Well, Thanksgiving was good and all, and as a result, I’ve decided to deal with some of the historical perspective on the matter of the Mayflower’s arrival on these shores. Specifically, all the complaining about how the gentlemen aboard thought of their arrival, and some of the happenstances regarding what they found when they arrived.
First off, regarding diseases. One of the many complaints I’ve n0ticed about European colonization in general, including the Plymouth colony, is that “They killed the Indians! With smallpox!” Well, yes, they did. Of course, it’s not like it was necessarily their idea. The way some people talk about it, you’d think there was some kind of secret meeting of European explorers where they agreed that smallpox (one of the scourges of Europe, by the way, well into the eighteenth century, if not later) would be their method to destroy the Indians and rule North America! (maniacal laughter). Errr…no. It was more like “Hey guys. What’s up? Wait, why are you all keeling over and dying?”

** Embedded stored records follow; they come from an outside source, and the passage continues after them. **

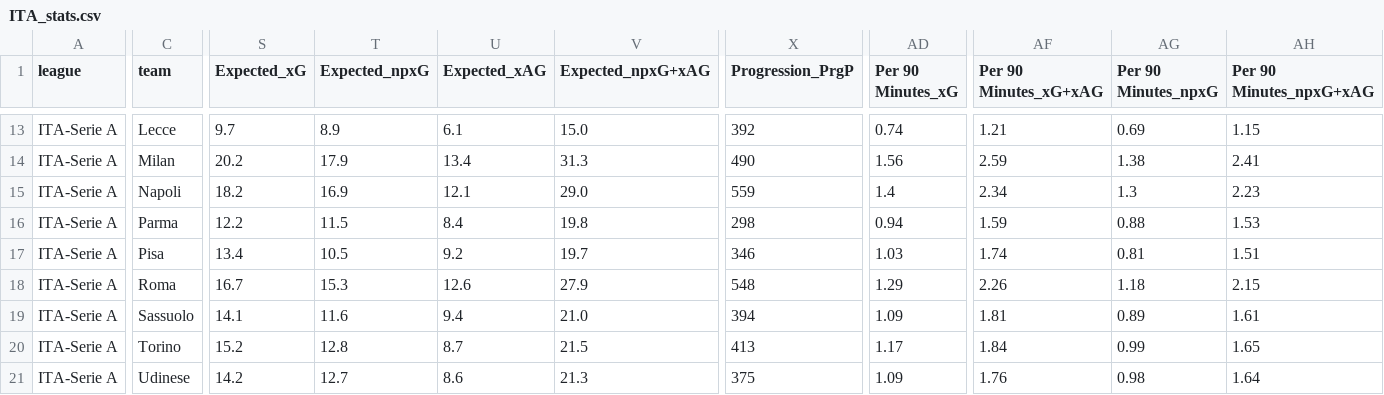
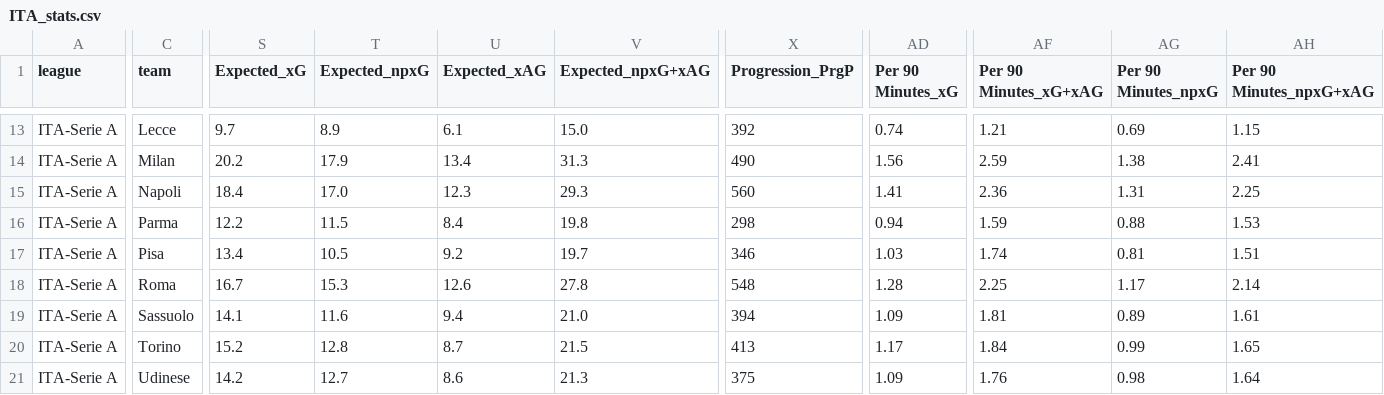
Before and after one commit to incisemih/cebindeki-iddaa-robotu, a CSV file: data/ITA_stats.csv, drawn as a sheet; only a part is shown, gaps mark what is left out; the diff covers the shown part only; the diff names each change by its address in the sheet, - before the commit and + after, or states it on an @@ line.

```diff
--- a/data/ITA_stats.csv
+++ b/data/ITA_stats.csv
-S15 (Expected_xG): 18.2
+S15 (Expected_xG): 18.4
-T15 (Expected_npxG): 16.9
+T15 (Expected_npxG): 17.0
-U15 (Expected_xAG): 12.1
+U15 (Expected_xAG): 12.3
-V15 (Expected_npxG+xAG): 29.0
+V15 (Expected_npxG+xAG): 29.3
-X15 (Progression_PrgP): 559
+X15 (Progression_PrgP): 560
-AD15 (Per 90 Minutes_xG): 1.4
+AD15 (Per 90 Minutes_xG): 1.41
-AF15 (Per 90 Minutes_xG+xAG): 2.34
+AF15 (Per 90 Minutes_xG+xAG): 2.36
-AG15 (Per 90 Minutes_npxG): 1.3
+AG15 (Per 90 Minutes_npxG): 1.31
-AH15 (Per 90 Minutes_npxG+xAG): 2.23
+AH15 (Per 90 Minutes_npxG+xAG): 2.25
-V18 (Expected_npxG+xAG): 27.9
+V18 (Expected_npxG+xAG): 27.8
-AD18 (Per 90 Minutes_xG): 1.29
+AD18 (Per 90 Minutes_xG): 1.28
-AF18 (Per 90 Minutes_xG+xAG): 2.26
+AF18 (Per 90 Minutes_xG+xAG): 2.25
-AG18 (Per 90 Minutes_npxG): 1.18
+AG18 (Per 90 Minutes_npxG): 1.17
-AH18 (Per 90 Minutes_npxG+xAG): 2.15
+AH18 (Per 90 Minutes_npxG+xAG): 2.14
```
Also changed, not shown: 74 edited cells elsewhere in this file, data/ENG_fikstur.csv, data/ENG_stats.csv, 7 other files.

Which leads me to my next point. A lot of folks think it’s kind of weird that the Plymouth colonists were kind of okay with the fact that the tribe who inhabited the area previously died of disease. Well, it is a little weird–on the other hand, when the only information you have about a tribe is that they’re kind of aggressive and warlike, and might well have wiped you out–well, can you blame them for thinking God’s hand was in it? Especially if you’re not familiar with germ theory?
Going a little further, it’s not like New England was a paradise before the Mayflower showed up–the main reason Massasoit was so willing to help out Plymouth was because he was hoping that the English would be his allies in the local power struggles that had been existent in the region before European contact and were exacerbated by the instability caused by disease.
Not to say that the Plymouth colonists were totally awesome–technically, they did engage in grave-robbing and food theft. On the other hand, it is my understanding that the area appeared abandoned at the time. There also ended up being some awkwardness afterward around the Pequot War, although, Plymouth’s involvement was apparently minimal.
This may seem like an apologia for Plymouth colony. Perhaps it is, but it is also an attempt to see things from their point of view, rather than ours–after all, we know it worked out for them.
They sure didn’t know that.
‘Til next time,
Lowell Van Ness